On regional differences ↑
Federica: In the report, you also talk about how different geographic regions perceive the coverage of their area being unfair. What can you tell us about that?
Richard: That’s right. For this, we looked at the UK, the US and Germany. And we do see some differences between perceived fairness scores between different regions within those countries. So, in the UK, people are more likely to think that where they live is covered fairly by the news media if they live in London and the South of England. Whereas, if you look at Germany, some of the Eastern German states – people are actually less likely if they live in these states to think that where they live is covered fairly as compared to the rest of Germany. And in the US, attitudes towards the news media coverage are more positive among people who live on either the East coast or the West coast. But if we look at people who live further inland then the attitude starts to cool and the net fairness ratings are lower.

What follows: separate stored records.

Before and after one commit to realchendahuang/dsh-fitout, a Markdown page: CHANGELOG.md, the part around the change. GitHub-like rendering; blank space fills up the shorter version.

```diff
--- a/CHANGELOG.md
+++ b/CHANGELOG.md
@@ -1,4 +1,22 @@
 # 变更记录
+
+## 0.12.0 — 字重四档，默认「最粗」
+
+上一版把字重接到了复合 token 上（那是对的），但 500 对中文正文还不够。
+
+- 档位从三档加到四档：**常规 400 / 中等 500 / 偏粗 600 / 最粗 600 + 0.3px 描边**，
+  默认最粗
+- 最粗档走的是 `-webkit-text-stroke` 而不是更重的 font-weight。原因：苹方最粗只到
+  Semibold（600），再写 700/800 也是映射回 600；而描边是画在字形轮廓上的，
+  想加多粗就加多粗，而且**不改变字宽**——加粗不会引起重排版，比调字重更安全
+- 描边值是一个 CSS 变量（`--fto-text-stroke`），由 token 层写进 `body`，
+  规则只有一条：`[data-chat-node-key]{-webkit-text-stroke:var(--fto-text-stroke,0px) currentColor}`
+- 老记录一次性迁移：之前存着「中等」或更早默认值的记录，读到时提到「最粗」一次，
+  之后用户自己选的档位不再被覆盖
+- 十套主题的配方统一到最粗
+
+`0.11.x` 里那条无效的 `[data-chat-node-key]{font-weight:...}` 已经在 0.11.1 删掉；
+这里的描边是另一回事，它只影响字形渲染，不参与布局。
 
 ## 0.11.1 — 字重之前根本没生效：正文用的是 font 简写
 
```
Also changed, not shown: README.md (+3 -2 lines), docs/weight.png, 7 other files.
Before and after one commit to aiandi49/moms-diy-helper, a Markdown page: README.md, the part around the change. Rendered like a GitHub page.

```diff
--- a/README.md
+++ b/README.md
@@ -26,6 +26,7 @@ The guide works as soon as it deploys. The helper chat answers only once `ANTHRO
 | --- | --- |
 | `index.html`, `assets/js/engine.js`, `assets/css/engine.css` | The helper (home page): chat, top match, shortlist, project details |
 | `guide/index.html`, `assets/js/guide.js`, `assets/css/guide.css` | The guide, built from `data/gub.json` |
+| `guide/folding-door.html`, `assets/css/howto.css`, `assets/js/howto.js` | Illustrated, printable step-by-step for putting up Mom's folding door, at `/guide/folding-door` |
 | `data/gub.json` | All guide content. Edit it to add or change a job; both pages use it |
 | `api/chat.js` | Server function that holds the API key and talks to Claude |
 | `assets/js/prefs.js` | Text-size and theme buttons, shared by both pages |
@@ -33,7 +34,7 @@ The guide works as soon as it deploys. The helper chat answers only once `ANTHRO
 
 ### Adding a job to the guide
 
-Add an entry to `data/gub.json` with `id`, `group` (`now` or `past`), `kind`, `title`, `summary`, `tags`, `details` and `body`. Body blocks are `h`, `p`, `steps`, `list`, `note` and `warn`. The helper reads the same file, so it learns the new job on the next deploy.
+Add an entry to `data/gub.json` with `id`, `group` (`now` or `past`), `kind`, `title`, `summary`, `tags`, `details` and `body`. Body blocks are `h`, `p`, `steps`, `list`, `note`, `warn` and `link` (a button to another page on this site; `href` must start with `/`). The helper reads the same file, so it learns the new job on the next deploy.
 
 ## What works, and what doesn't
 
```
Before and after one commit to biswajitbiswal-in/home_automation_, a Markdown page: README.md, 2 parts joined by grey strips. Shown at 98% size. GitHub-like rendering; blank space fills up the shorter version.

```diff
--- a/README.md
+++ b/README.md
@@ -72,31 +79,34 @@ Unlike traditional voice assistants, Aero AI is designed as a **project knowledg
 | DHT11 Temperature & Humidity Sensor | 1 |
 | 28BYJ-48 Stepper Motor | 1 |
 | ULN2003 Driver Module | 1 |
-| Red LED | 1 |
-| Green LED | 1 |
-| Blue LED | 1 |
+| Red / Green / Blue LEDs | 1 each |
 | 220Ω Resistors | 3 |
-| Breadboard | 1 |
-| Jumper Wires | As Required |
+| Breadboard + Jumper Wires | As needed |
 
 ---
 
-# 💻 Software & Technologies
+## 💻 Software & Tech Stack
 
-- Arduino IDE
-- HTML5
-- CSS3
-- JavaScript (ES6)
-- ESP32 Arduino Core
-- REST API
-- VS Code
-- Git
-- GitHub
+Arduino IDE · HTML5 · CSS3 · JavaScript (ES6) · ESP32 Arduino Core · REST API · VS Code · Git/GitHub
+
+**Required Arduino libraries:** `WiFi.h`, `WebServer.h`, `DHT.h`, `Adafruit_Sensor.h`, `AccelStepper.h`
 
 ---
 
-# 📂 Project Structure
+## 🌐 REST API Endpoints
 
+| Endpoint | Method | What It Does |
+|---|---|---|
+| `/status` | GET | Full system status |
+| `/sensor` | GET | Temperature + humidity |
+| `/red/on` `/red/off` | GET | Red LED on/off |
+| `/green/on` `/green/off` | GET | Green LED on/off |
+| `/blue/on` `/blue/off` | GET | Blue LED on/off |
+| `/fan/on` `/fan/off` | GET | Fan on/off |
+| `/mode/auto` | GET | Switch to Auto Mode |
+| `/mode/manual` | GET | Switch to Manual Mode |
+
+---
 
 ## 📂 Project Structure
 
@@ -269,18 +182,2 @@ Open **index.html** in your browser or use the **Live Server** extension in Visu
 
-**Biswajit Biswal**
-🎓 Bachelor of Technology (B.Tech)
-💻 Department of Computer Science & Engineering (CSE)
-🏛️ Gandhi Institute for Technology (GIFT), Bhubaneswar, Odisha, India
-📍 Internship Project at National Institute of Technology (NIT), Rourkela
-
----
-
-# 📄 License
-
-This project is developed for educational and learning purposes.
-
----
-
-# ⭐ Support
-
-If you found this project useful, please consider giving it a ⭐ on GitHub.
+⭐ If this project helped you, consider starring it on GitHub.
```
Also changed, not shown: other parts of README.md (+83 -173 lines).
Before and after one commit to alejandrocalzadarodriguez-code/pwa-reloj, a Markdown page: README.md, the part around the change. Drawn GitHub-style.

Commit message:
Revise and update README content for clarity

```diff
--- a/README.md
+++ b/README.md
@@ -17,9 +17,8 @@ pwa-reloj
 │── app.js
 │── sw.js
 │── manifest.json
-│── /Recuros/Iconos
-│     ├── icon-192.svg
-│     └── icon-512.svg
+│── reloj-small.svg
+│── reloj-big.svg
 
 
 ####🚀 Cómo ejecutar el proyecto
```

On reasons behind the differences ↑
Federica: This is so interesting. You mentioned at the beginning there are many different reasons for people thinking – and this is about asking people’s perceptions – so many different reasons for thinking of people – their age, gender, political views, geographic region – are covered fairly or not. Have you found any possible factors that you can explain to us as influencing this perception of fairness?
Richard: Yeah. I think it’s a complex picture and I think there are likely to be many different factors at play and these will be different depending on which aspect of news coverage you look at. I think this is something we want to look at in the future in more detail. But one factor that we did look at this year that seems to be important is the perceived volume of news coverage that different topics get. So if people think that a specific aspect of their lives – including some of those I mentioned earlier – does not receive enough news coverage then they’re more likely to think it’s covered unfairly compared to if, for example, they think the amount of news coverage something receives is about right. So I think that’s suggesting that the perceived volume of coverage affects whether people think they’re covered fairly or unfairly.
On trust and fairness ↑
Federica: Lastly Richard, I wanted to ask you about if there is a link between the perception of fairness of coverage and the general levels of trust in news? As we’ve seen in this year’s report, that level of trust in news is going up a bit compared to the previous year. Is there a link?
Richard: I think conceptually it seems to make sense that perceptions of fairness in news coverage and trust in the news would overlap. So it’s not surprising that when we actually look at the data there are quite strong links between fairness perceptions and trust with those that think they’re covered fairly more likely to say that they trust most news most of the time. And I think this links back to the point at the beginning about how perceptions – even though they may not accurately reflect the nature of coverage – they can still be important to understand because they might have consequences for something like trust.